What is tibialis posterior tendinopathy?
The tibialis posterior muscle begins in the back of the lower leg. The muscle’s tendon runs around the inside of the ankle and inserts into various areas of the foot. This muscle supports the medial longitudinal arch of the foot (this is what’s typically referred to when you talk about “the arch”), controlling how much and how fast the foot can roll in, or “pronate.” This arch absorbs the majority of shock from impact while you perform activities like jumping, running, or walking.
Tibialis posterior tendinopathy is a common overuse injury. In some cases, degeneration of the tendon itself may occur, while only acute inflammation may be present in other cases. Long term injury to this tendon can contribute to its dysfunction, resulting in fallen arches or a change in the shape of the foot.
What do people experience with tibialis posterior tendinopathy?
Symptoms are typically isolated to the middle or inside of the ankle.
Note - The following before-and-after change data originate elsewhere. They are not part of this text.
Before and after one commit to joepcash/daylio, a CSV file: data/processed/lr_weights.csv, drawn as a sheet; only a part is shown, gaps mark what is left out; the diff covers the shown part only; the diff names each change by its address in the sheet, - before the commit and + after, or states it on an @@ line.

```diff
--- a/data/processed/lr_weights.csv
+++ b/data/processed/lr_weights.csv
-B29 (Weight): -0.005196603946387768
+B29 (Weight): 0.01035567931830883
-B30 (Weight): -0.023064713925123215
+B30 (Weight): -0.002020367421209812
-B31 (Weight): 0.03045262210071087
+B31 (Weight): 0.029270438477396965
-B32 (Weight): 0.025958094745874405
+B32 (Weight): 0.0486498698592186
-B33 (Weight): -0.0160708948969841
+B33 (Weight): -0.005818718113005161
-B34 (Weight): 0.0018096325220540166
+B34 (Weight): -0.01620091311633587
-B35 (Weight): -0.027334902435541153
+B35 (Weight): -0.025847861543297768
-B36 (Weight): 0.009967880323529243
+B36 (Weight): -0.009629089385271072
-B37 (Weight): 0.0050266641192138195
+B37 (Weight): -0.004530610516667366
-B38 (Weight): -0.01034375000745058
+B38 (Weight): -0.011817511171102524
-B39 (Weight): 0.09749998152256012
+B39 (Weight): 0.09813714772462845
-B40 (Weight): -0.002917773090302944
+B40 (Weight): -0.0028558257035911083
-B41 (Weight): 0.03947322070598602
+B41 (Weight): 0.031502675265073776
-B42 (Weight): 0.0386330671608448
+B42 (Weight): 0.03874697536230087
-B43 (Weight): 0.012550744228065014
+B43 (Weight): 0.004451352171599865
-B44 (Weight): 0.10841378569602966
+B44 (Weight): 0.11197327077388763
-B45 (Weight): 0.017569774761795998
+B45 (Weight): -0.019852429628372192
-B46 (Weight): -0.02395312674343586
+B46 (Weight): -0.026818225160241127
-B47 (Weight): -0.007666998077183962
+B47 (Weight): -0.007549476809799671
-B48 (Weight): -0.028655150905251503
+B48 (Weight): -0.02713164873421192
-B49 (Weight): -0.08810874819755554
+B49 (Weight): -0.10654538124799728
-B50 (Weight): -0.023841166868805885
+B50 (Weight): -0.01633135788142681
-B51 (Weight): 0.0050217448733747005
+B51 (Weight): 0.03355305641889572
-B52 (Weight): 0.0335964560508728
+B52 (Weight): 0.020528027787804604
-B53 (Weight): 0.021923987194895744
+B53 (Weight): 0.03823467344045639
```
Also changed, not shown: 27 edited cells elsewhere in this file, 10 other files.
You may have symptoms such as:
- Swelling in or around the inside of the ankle
- Morning stiffness in the ankle that eases with activity
- Pain exacerbated by activity
- Pain that radiates up the inside of the lower leg, or down beneath the foot
- Flat feet
- Repetitive movement causing strain on the tibialis posterior muscle
- Increase running mileage or training intensity too quickly can be a source of injury
- Ill-fitting or worn out footwear
- Unsupportive footwear, such as sandals or poorly structured shoes
- Uneven terrain – avoid surfaces with uneven terrain like trails or loose gravel as they may place a greater strain on the involved tissues
- High impact and high volume or intensity of exercise
- Depending on your body’s mechanics, being overweight or obese may increase the strain on the muscles and tendons in your lower legs
Options for treatment
Treating tibias posterior tendinopathy may require a “team” for treatment and a successful recovery. Here are some people and tactics to consider.
- Family physician: first line of defence for treatment
- Physiotherapist and/ or kinesiologist: to assist with exercises, stretches, and/or lifestyle alterations
- Pedorthist: control motions of the foot that may be impacting the strain on tibialis posterior
- Bracing: to control severe excessive pronation
- Massage therapist: to assist with muscular stiffness or discomfort
Tibialis posterior tendinopathy & footwear
Appropriate footwear selection is important for daily comfort and is dependent on your specific mechanics. In general, footwear with cushion and support work well while recovering from tibialis posterior tendinopathy. No matter which shoe you select, proper fit is vital. Length, width, depth and heel height are all important considerations to make. Consult with your SoleScience Pedorthist for recommendations specific to your individual foot type and intended use.
Modified training for tibialis posterior tendinopathy
Staying active with tibialis posterior tendinopathy means being able to support the medial longitudinal arch and reduce the strain on the tibialis posterior muscle enough to reduce symptoms. This can be done in several ways, including choosing more supportive footwear, adding custom orthotics or off-the-shelf orthoses, and bracing. These devices work in similar but slightly different ways to reduce strain on the tibialis posterior muscle, thus reducing pain during and after activity.
High impact activity can cause a greater amount of strain on muscles than lower impact activity. Choosing low-impact activities can reduce the amount of abrupt movement and strain on the muscles and limit the overall strain on injured structures.